With every line kept intact, print the entries that appear below.
——————————
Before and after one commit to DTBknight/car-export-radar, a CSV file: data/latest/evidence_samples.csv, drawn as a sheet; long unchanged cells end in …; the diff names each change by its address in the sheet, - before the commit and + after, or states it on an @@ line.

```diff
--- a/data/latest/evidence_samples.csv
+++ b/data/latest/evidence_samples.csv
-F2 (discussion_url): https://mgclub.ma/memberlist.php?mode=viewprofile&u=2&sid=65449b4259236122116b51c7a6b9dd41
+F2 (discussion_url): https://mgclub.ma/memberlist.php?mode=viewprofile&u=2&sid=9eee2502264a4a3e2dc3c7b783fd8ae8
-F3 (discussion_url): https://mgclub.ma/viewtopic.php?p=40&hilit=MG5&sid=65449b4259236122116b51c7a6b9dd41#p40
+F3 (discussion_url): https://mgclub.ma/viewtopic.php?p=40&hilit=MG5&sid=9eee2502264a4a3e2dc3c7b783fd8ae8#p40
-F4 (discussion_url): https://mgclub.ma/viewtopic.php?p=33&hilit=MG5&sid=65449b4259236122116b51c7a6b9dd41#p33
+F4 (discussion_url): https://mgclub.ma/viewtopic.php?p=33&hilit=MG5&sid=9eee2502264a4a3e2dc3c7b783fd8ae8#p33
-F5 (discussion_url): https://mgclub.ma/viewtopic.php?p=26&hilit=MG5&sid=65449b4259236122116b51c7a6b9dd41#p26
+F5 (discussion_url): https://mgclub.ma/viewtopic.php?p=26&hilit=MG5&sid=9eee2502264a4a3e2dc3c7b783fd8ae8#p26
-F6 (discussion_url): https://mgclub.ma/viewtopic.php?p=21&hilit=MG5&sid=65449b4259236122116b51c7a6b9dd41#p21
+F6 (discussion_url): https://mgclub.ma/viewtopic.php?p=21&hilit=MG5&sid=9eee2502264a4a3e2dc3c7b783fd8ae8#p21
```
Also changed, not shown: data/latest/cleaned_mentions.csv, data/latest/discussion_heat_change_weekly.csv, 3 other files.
——————————
(SOLUTION FOR THIS TASK):
Before and after one commit to DTBknight/car-export-radar, a CSV file: data/latest/evidence_samples.csv, drawn as a sheet; long unchanged cells end in …; the diff names each change by its address in the sheet, - before the commit and + after, or states it on an @@ line.

```diff
--- a/data/latest/evidence_samples.csv
+++ b/data/latest/evidence_samples.csv
-F2 (discussion_url): https://mgclub.ma/memberlist.php?mode=viewprofile&u=2&sid=65449b4259236122116b51c7a6b9dd41
+F2 (discussion_url): https://mgclub.ma/memberlist.php?mode=viewprofile&u=2&sid=9eee2502264a4a3e2dc3c7b783fd8ae8
-F3 (discussion_url): https://mgclub.ma/viewtopic.php?p=40&hilit=MG5&sid=65449b4259236122116b51c7a6b9dd41#p40
+F3 (discussion_url): https://mgclub.ma/viewtopic.php?p=40&hilit=MG5&sid=9eee2502264a4a3e2dc3c7b783fd8ae8#p40
-F4 (discussion_url): https://mgclub.ma/viewtopic.php?p=33&hilit=MG5&sid=65449b4259236122116b51c7a6b9dd41#p33
+F4 (discussion_url): https://mgclub.ma/viewtopic.php?p=33&hilit=MG5&sid=9eee2502264a4a3e2dc3c7b783fd8ae8#p33
-F5 (discussion_url): https://mgclub.ma/viewtopic.php?p=26&hilit=MG5&sid=65449b4259236122116b51c7a6b9dd41#p26
+F5 (discussion_url): https://mgclub.ma/viewtopic.php?p=26&hilit=MG5&sid=9eee2502264a4a3e2dc3c7b783fd8ae8#p26
-F6 (discussion_url): https://mgclub.ma/viewtopic.php?p=21&hilit=MG5&sid=65449b4259236122116b51c7a6b9dd41#p21
+F6 (discussion_url): https://mgclub.ma/viewtopic.php?p=21&hilit=MG5&sid=9eee2502264a4a3e2dc3c7b783fd8ae8#p21
```
Also changed, not shown: data/latest/cleaned_mentions.csv, data/latest/discussion_heat_change_weekly.csv, 3 other files.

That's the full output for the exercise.